Alfardan Jewellery recently hosted an intimate gathering for the Doha Watch Club, providing an opportunity for its members to engage, as well as share stories and experiences about their favourite timepieces.
The event held at Alfardan Jewellery inside The Pearl Island was highlighted by a surprise unveiling of the latest Ulysse Nardin collection, said director of retail operations Tarek Biour.
“Alfardan Jewellery hosted the event to engage with members of the Doha Watch Club, allowing them to discuss their passion for watches and share their favourite watch stories,” he said. “We aim to educate people and explore the idea that watches are more than just tools for telling time.”
“A watch is a statement: It’s a legacy, a memory, and it carries emotional attachment to the wearer,” Biour told Gulf Times on the sidelines of the event.
“We appreciated the diversity of the club; anyone with a love for watches could join,” he added. “The club is open to growth and potential collaborations, aiming to bring all watch lovers together in one group.”
Gulf Times also sat down with the majority of the club’s founding members – Dr Abdulaziz al-Khanji, Nino Rahal, Dr Eddy Borges-Rey, and Jason Holland – who shared their passion for horology and a brief history of the club, as well as its aspirations.
Borges-Rey noted that another founding member, Ahmed Kobeissi, was instrumental in bringing together the core members of the club.
According to al-Khanji, what makes the Doha Watch Club unique in the country is the international nature of the club, which allows for a rich exchange of cultures.
He emphasised that the diverse perspectives presented in the club come from its multinational membership, thus bringing diverse points of view to every discussion or engagement.
Holland said that the club offers a unique opportunity for expats in Qatar to find a community and share common interests beyond horology and the love for different types of timepieces.
“The club provides an outlet away from work, offering a space to interact with people outside of the professional sphere,” he said. “Members can have a meal, a coffee, and engage in discussions about watches, sports, or any topic with people who share similar interests.”
Rahal pointed out that while members of the Doha Watch Club have different preferences, it accommodates collectors and enthusiasts with diverse tastes in watches.
Daily active discussions take place, primarily via a messaging platform, which is the main communication channel for the club, he added.
“The club is open to all kinds of watch brands and types.

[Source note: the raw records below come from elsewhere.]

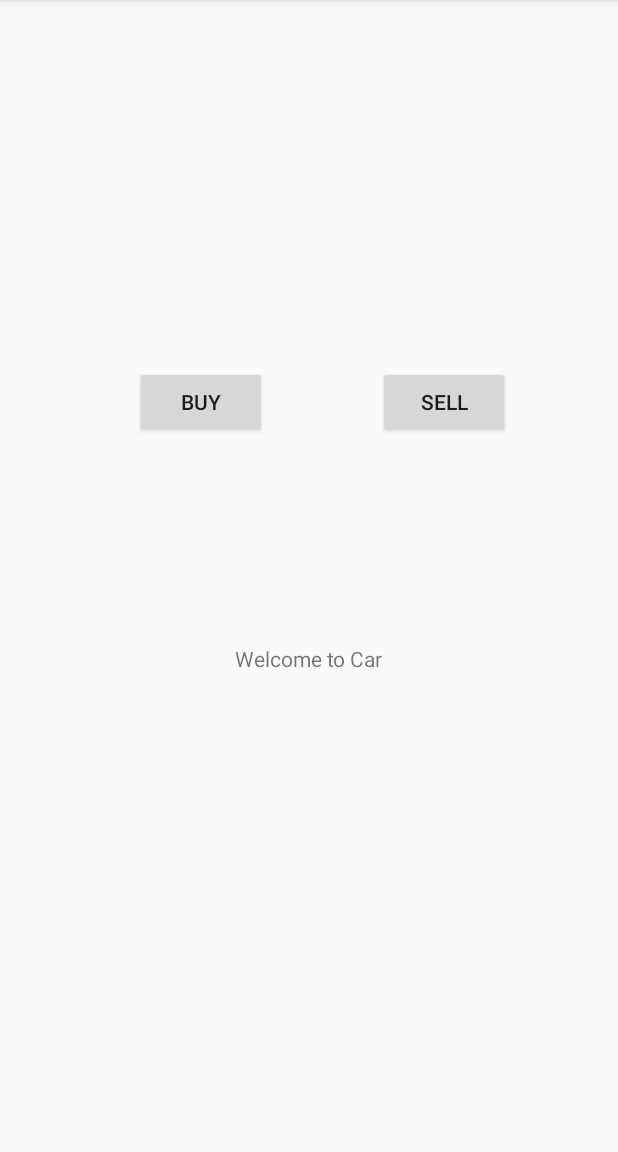
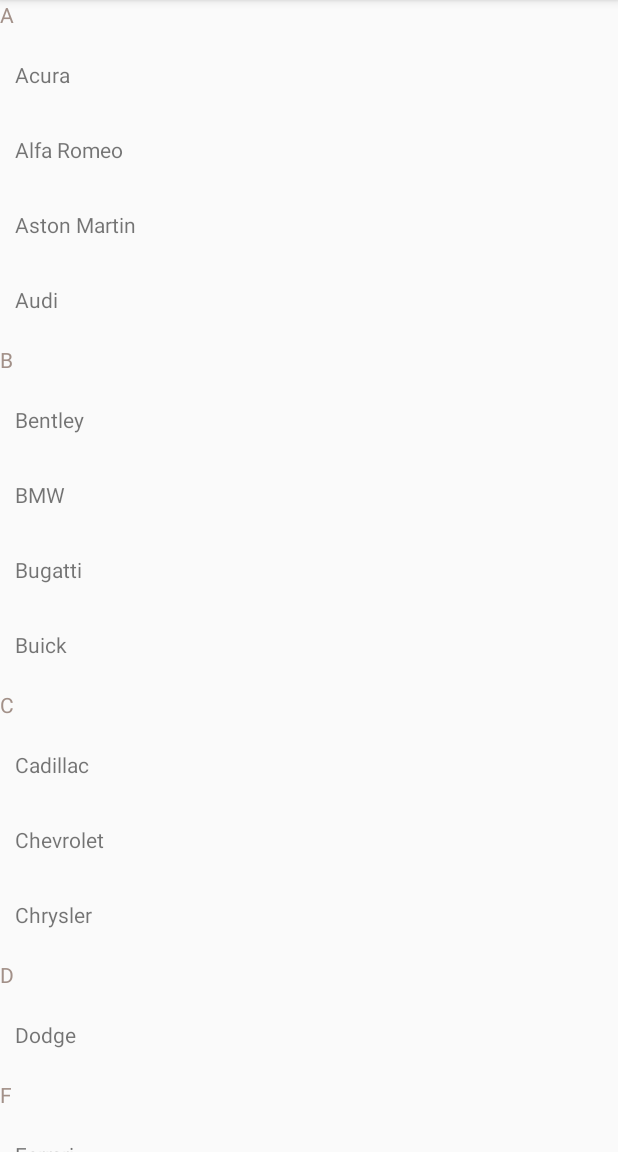
Before and after one commit to plutomars/cars, an Android app: the screen it shows after launch (MainActivity before the commit, SelectionActivity after it), on a phone screen of 412 x 824 dp, the part 84-1236 px from its top. Run offline under Robolectric (Android 15) with nearby library versions, the phone set to English and light mode, and no system bars.

Commit message:
add the recyclerview for all car make add an activity for selecting car make add a category model add category singleton class add a search criteria activity add two layout - list item and list title

```diff
--- a/app/build.gradle
+++ b/app/build.gradle
@@ -22,6 +22,7 @@ dependencies {
     implementation fileTree(dir: 'libs', include: ['*.jar'])
     implementation 'com.android.support:appcompat-v7:28.0.0'
     implementation 'com.android.support.constraint:constraint-layout:1.1.3'
+    implementation 'com.android.support:design:28.0.0'
     testImplementation 'junit:junit:4.12'
     androidTestImplementation 'com.android.support.test:runner:1.0.2'
     androidTestImplementation 'com.android.support.test.espresso:espresso-core:3.0.2'
--- a/app/src/main/AndroidManifest.xml
+++ b/app/src/main/AndroidManifest.xml
@@ -9,13 +9,15 @@
         android:roundIcon="@mipmap/ic_launcher_round"
         android:supportsRtl="true"
         android:theme="@style/AppTheme">
-        <activity android:name=".MainActivity">
+        <activity android:name=".SelectionActivity">
             <intent-filter>
                 <action android:name="android.intent.action.MAIN" />
 
                 <category android:name="android.intent.category.LAUNCHER" />
             </intent-filter>
         </activity>
+        <activity android:name=".MainActivity" />
+        <activity android:name=".SearchActivity" />
     </application>
 
 </manifest>
--- /dev/null
+++ b/app/src/main/java/Adapter/CategoryAdapter.java
@@ -0,0 +1,106 @@
+package Adapter;
+
+import android.content.Context;
+import android.support.annotation.NonNull;
+import android.support.v7.widget.RecyclerView;
+import android.view.LayoutInflater;
+import android.view.View;
+import android.view.ViewGroup;
+import android.widget.TextView;
+
+import com.example.pluto.cars.R;
+import java.util.List;
+
+import Model.Category;
+
+public class CategoryAdapter extends RecyclerView.Adapter<RecyclerView.ViewHolder> {
+
+    private static final int TYPE_CATEGORY_TITLE=0;
+    private static final int TYPE_CATEGORY_ITEM=1;
+    private LayoutInflater mInflater;
+    private List<Category> mListItems;
+    private static final String TAG="CategoryAdpater";
+
+
+    public CategoryAdapter(Context context,List<Category> listItems){
+        mListItems = listItems;
+        mInflater = LayoutInflater.from(context);
+    }
+
+    @NonNull
+    @Override
+    public RecyclerView.ViewHolder onCreateViewHolder(@NonNull ViewGroup parent, int viewType) {
+        if (viewType==TYPE_CATEGORY_TITLE){
+            View title_view = LayoutInflater.from(parent.getContext()).inflate(R.layout.list_title,parent,false);
+            return new Title_ViewHolder(title_view);
+        }else{
+            View item_view = LayoutInflater.from(parent.getContext()).inflate(R.layout.list_item,parent,false);
+            return new Item_ViewHolder(item_view);
+        }
+    }
+
+    @Override
+    public void onBindViewHolder(@NonNull RecyclerView.ViewHolder viewHolder, int position) {
+        Category c = mListItems.get(position);
+        if(c.getType()==TYPE_CATEGORY_TITLE){
+            Title_ViewHolder h = (Title_ViewHolder)viewHolder;
+            h.setText(c.getCategoryName());
+        }else{
+            Item_ViewHolder h = (Item_ViewHolder)viewHolder;
+            h.setText(c.getCategoryName());
+        }
+    }
+
+    @Override
+    public int getItemViewType(int position) {
+        super.getItemViewType(position);
+        if(mListItems==null || position<0||position>getItemCount())return TYPE_CATEGORY_TITLE;
+        Category c = mListItems.get(position);
+        return (c.getType()==TYPE_CATEGORY_TITLE)?TYPE_CATEGORY_TITLE:TYPE_CATEGORY_ITEM;
+
+    }
+
+    @Override
+    public long getItemId(int position) {
+        return position;
+    }
+
+    @Override
+    public int getItemCount() {
+        return mListItems.size();
+    }
+
+
+    /*
+    create different type of view holder
+     */
+    class Title_ViewHolder extends RecyclerView.ViewHolder{
+        private TextView mTextView;
+        public Title_ViewHolder(@NonNull View itemView) {
+            super(itemView);
+            mTextView = (TextView)itemView.findViewById(R.id.list_title_view);
+        }
+
+        public void setText(String str){
+            mTextView.setText(str);
+        }
+    }
+
+    class Item_ViewHolder extends RecyclerView.ViewHolder{
+        private TextView mTextView;
+        public Item_ViewHolder(@NonNull View itemView) {
+            super(itemView);
+            mTextView = (TextView)itemView.findViewById(R.id.list_item_view);
+            itemView.setOnClickListener(new View.OnClickListener() {
+                @Override
+                public void onClick(View v) {
+
+                }
+            });
+        }
+
+        public void setText(String str){
+            mTextView.setText(str);
+        }
+    }
+}
--- /dev/null
+++ b/app/src/main/java/Model/Category.java
@@ -0,0 +1,21 @@
+package Model;
+
+public class Category {
+    //title row, type=0
+    //item row, type=1
+    private int mtype;
+    private String mCategoryName;
+
+
+    public Category(int mtype,String mCategoryName){
+        this.mtype=mtype;
+        this.mCategoryName=mCategoryName;
+    }
+
+    public String getCategoryName(){
+        return this.mCategoryName;
+    }
+    public int getType(){
+        return this.mtype;
+    }
+}
--- /dev/null
+++ b/app/src/main/java/Model/CategorySingleton.java
@@ -0,0 +1,46 @@
+package Model;
+
+import android.content.Context;
+import android.util.Log;
+
+import com.example.pluto.cars.R;
+import java.util.ArrayList;
+import java.util.List;
+
+public class CategorySingleton {
+    private static CategorySingleton mCategorySingleton;
+    private static List<Category> categoryList;
+    private static final String TAG="CategorySingleton";
+
+    public static CategorySingleton getInstance(Context context){
+        Log.d(TAG,"Singleton enter");
+        if (mCategorySingleton==null){
+            mCategorySingleton = new CategorySingleton(context);
+        }
+        return mCategorySingleton;
+    }
+
+    private CategorySingleton(Context context){
+        Log.d(TAG,"enter singleton constructor");
+        categoryList=new ArrayList<Category>();
+        String[] categories = context.getResources().getStringArray(R.array.Make_array);
+
+        for(String s:categories){
+            Log.d(TAG,s);
+        }
+
+        Log.d(TAG,Integer.toString(categories.length));
+
+        for(String s:categories){
+            String[] value = s.split("-");
+            Category cat = new Category(Integer.parseInt(value[0]),value[1]);
+            categoryList.add(cat);
+        }
+        //to test is anything in the category list
+        Log.d(TAG,categoryList.get(1).getType()+","+categoryList.get(1).getCategoryName());
+    }
+
+    public List<Category> getCategoryList(){
+        return categoryList;
+    }
+}
--- /dev/null
+++ b/app/src/main/java/com/example/pluto/cars/SelectionActivity.java
@@ -0,0 +1,30 @@
+package com.example.pluto.cars;
+
+import android.support.v7.app.AppCompatActivity;
+import android.os.Bundle;
+import android.support.v7.widget.LinearLayoutManager;
+import android.support.v7.widget.RecyclerView;
+import android.util.Log;
+
+import Adapter.CategoryAdapter;
+import Model.CategorySingleton;
+
+public class SelectionActivity extends AppCompatActivity {
+    private static final String TAG="SelectionActivity";
+    private RecyclerView recyclerView;
+
+    @Override
+    protected void onCreate(Bundle savedInstanceState) {
+        super.onCreate(savedInstanceState);
+        setContentView(R.layout.activity_selection);
+        recyclerView = (RecyclerView)findViewById(R.id.recyclerListView);
+        recyclerView.setLayoutManager(new LinearLayoutManager(this));
+        Log.d(TAG,"create a recyclerview");
+        CategorySingleton categorySingleton = CategorySingleton.getInstance(this);
+        Log.d(TAG,"create a singleton");
+        CategoryAdapter ca = new CategoryAdapter(this,categorySingleton.getCategoryList());
+        Log.d(TAG,"create a recycler adapter");
+        recyclerView.setAdapter(ca);
+        Log.d(TAG,"set the adapter to the recycler view");
+    }
+}
--- /dev/null
+++ b/app/src/main/res/layout/activity_selection.xml
@@ -0,0 +1,14 @@
+<?xml version="1.0" encoding="utf-8"?>
+<LinearLayout xmlns:android="http://schemas.android.com/apk/res/android"
+    xmlns:tools="http://schemas.android.com/tools"
+    android:layout_width="match_parent"
+    android:layout_height="match_parent"
+    tools:context=".SelectionActivity">
+
+
+    <android.support.v7.widget.RecyclerView
+        android:id="@+id/recyclerListView"
+        android:layout_width="match_parent"
+        android:layout_height="match_parent">
+    </android.support.v7.widget.RecyclerView>
+</LinearLayout>
--- /dev/null
+++ b/app/src/main/res/layout/list_item.xml
@@ -0,0 +1,13 @@
+<?xml version="1.0" encoding="utf-8"?>
+<LinearLayout xmlns:android="http://schemas.android.com/apk/res/android"
+    android:id="@+id/list_item_layout"
+    android:layout_width="match_parent"
+    android:layout_height="wrap_content">
+
+    <TextView
+        android:id="@+id/list_item_view"
+        android:layout_width="wrap_content"
+        android:layout_height="30dp"
+        android:layout_margin="10dp"/>
+
+</LinearLayout>
--- /dev/null
+++ b/app/src/main/res/layout/list_title.xml
@@ -0,0 +1,12 @@
+<?xml version="1.0" encoding="utf-8"?>
+<LinearLayout xmlns:android="http://schemas.android.com/apk/res/android"
+    android:id="@+id/list_title_layout"
+    android:layout_width="match_parent"
+    android:layout_height="wrap_content">
+
+    <TextView
+        android:id="@+id/list_title_view"
+        android:layout_width="wrap_content"
+        android:layout_height="30dp"
+        android:textColor="@color/title_color"/>
+</LinearLayout>
--- a/app/src/main/res/values/array_values.xml
+++ b/app/src/main/res/values/array_values.xml
@@ -1,52 +1,70 @@
 <?xml version="1.0" encoding="utf-8"?>
 <resources>
     <string-array name="Make_array">
-        <item>Acura</item>
-        <item>Alfa Romeo</item>
-        <item>Aston Martin</item>
-        <item>Audi</item>
-        <item>Bentley</item>
-        <item>BMW</item>
-        <item>Bugatti</item>
-        <item>Buick</item>
-        <item>Cadillac</item>
-        <item>Chevrolet</item>
-        <item>Chrysler</item>
-        <item>Dodge</item>
-        <item>Ferrari</item>
-        <item>FIAT</item>
-        <item>Ford</item>
-        <item>Genesis</item>
-        <item>GMC</item>
-        <item>Honda</item>
-        <item>Hyundai</item>
-        <item>INFINITI</item>
-        <item>Jaguar</item>
-        <item>Jeep</item>
-        <item>Kia</item>
-        <item>Lamborghini</item>
-        <item>Land Rover</item>
-        <item>Lexus</item>
-        <item>Lincoln</item>
-        <item>Lotus</item>
-        <item>Maserati</item>
-        <item>Maybach</item>
-        <item>Mazda</item>
-        <item>McLaren</item>
-        <item>Mercedes-Benz</item>
-        <item>Mitsubishi</item>
-        <item>MINI</item>
-        <item>Nissan</item>
-        <item>Porsche</item>
-        <item>RAM</item>
-        <item>Rolls-Royce</item>
-        <item>Saab</item>
-        <item>Subaru</item>
-        <item>Suzuki</item>
-        <item>Tesla</item>
-        <item>Toyata</item>
-        <item>Volkswagen</item>
-        <item>Volvo</item>
+        <item>0-A</item>
+        <item>1-Acura</item>
+        <item>1-Alfa Romeo</item>
+        <item>1-Aston Martin</item>
+        <item>1-Audi</item>
+        <item>0-B</item>
+        <item>1-Bentley</item>
+        <item>1-BMW</item>
+        <item>1-Bugatti</item>
+        <item>1-Buick</item>
+        <item>0-C</item>
+        <item>1-Cadillac</item>
+        <item>1-Chevrolet</item>
+        <item>1-Chrysler</item>
+        <item>0-D</item>
+        <item>1-Dodge</item>
+        <item>0-F</item>
+        <item>1-Ferrari</item>
+        <item>1-FIAT</item>
+        <item>1-Ford</item>
+        <item>0-G</item>
+        <item>1-Genesis</item>
+        <item>1-GMC</item>
+        <item>0-H</item>
+        <item>1-Honda</item>
+        <item>1-Hyundai</item>
+        <item>0-I</item>
+        <item>1-INFINITI</item>
+        <item>0-J</item>
+        <item>1-Jaguar</item>
+        <item>1-Jeep</item>
+        <item>0-K</item>
+        <item>1-Kia</item>
+        <item>0-L</item>
+        <item>1-Lamborghini</item>
+        <item>1-Land Rover</item>
+        <item>1-Lexus</item>
+        <item>1-Lincoln</item>
+        <item>1-Lotus</item>
+        <item>0-M</item>
+        <item>1-Maserati</item>
+        <item>1-Maybach</item>
+        <item>1-Mazda</item>
+        <item>1-McLaren</item>
+        <item>1-Mercedes-Benz</item>
+        <item>1-Mitsubishi</item>
+        <item>1-MINI</item>
+        <item>0-N</item>
+        <item>1-Nissan</item>
+        <item>0-P</item>
+        <item>1-Porsche</item>
+        <item>0-R</item>
+        <item>1-RAM</item>
+        <item>1-Rolls-Royce</item>
+        <item>0-S</item>
+        <item>1-Saab</item>
+        <item>1-Subaru</item>
+        <item>1-Suzuki</item>
+        <item>0-T</item>
+        <item>1-Tesla</item>
+        <item>1-Toyata</item>
+        <item>0-V</item>
+        <item>1-Volkswagen</item>
+        <item>1-Volvo</item>
     </string-array>
     <string-array name="Acura_model">
         <item>CL</item>
--- a/app/src/main/res/values/colors.xml
+++ b/app/src/main/res/values/colors.xml
@@ -3,4 +3,5 @@
     <color name="colorPrimary">#008577</color>
     <color name="colorPrimaryDark">#00574B</color>
     <color name="colorAccent">#D81B60</color>
+    <color name="title_color">#A29088</color>
 </resources>
```
Also changed, not shown: app/src/main/java/Adapter/ListAdapter.java (added, +51 -0 lines), app/src/main/java/com/example/pluto/cars/SearchActivity.java (added, +52 -0 lines), app/src/main/res/layout/activity_search.xml (added, +14 -0 lines), app/src/main/res/layout/search_item.xml (added, +23 -0 lines), app/src/main/res/values/strings.xml (+10 -0 lines), app/src/main/res/values/styles.xml (+9 -0 lines).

Members are always eager to learn about different watch movements, types, and brands,” Rahal said. “There are active discussions about microbrands, including their new releases and the value for money of their watches.”
“The Doha Watch Club fosters a non-judgmental environment where members are free to like any kind of watch,” he added. “Members occasionally share pictures of their watches, not to show off, but to share their passion. And this shared passion for watches is humble and varies in intensity and expense among members.”
“The club is inclusive and not limited to any specific type of watch or price range,” Rahal stated.
Borges-Rey said that the club has experienced exponential growth since its establishment two years ago, with the number of members reaching almost 60, surpassing the regular numbers in other clubs in Qatar.
“The club envisions itself as part of a collaborative landscape with other clubs, open to being part of the broader environment of watches and horology in the country, and welcoming initiatives and collaborations,” he added.
Al-Khanji said that the Doha Watch Club is anticipating a better presence during the Doha Jewellery and Watches Exhibition (DJWE), which will be held from February 5-11 at the Doha Exhibition and Convention Centre (DECC).
“This is the first time that the club is going to the Doha Jewellery and Watches Exhibition as the Doha Watch Club,” Borges-Rey said. “The club has now built a good relationship with various watch brands.”
Rahal said one of the advantages of attending the DJWE is that the event provides easy access to various watch brands and showcases new novelties and models that might not be easily found in boutiques.
The event offers a hands-on experience where attendees can feel and see the watches, he said, emphasising that “buying a watch should be an experience”.
Aside from Ahmed Kobeissi, another Qatari, Saad al-Kuwari, is also considered a key figure who helped propel the Doha Watch Club to its current status, according to Borges-Rey.
Al-Kuwari lauded the club’s diverse membership, saying: “The group is not limited to locals but is a mix of expatriates and locals, reflecting the large percentage of expatriates in Qatar.”
“Qatar has a significant number of serious watch collectors, whom the group aims to bring together ... establishing the club is greatly aided by recognition from watch brands,” al-Kuwari said. “It’s crucial for the brands to acknowledge the club as a collective entity.”
“The Doha Watch Club is going through an exciting chapter, aiming to represent Qatar in the vast watch industry,” he added. “In recent years, the watch industry has grown significantly, with a 300% to 400% increase in people developing a love for watches.”
“This growth extends to watchmakers and manufacturers, and the market in Qatar has also seen a surge in interest, particularly during and after the coronavirus (Covid-19) pandemic,” al-Kuwari said.
Related Story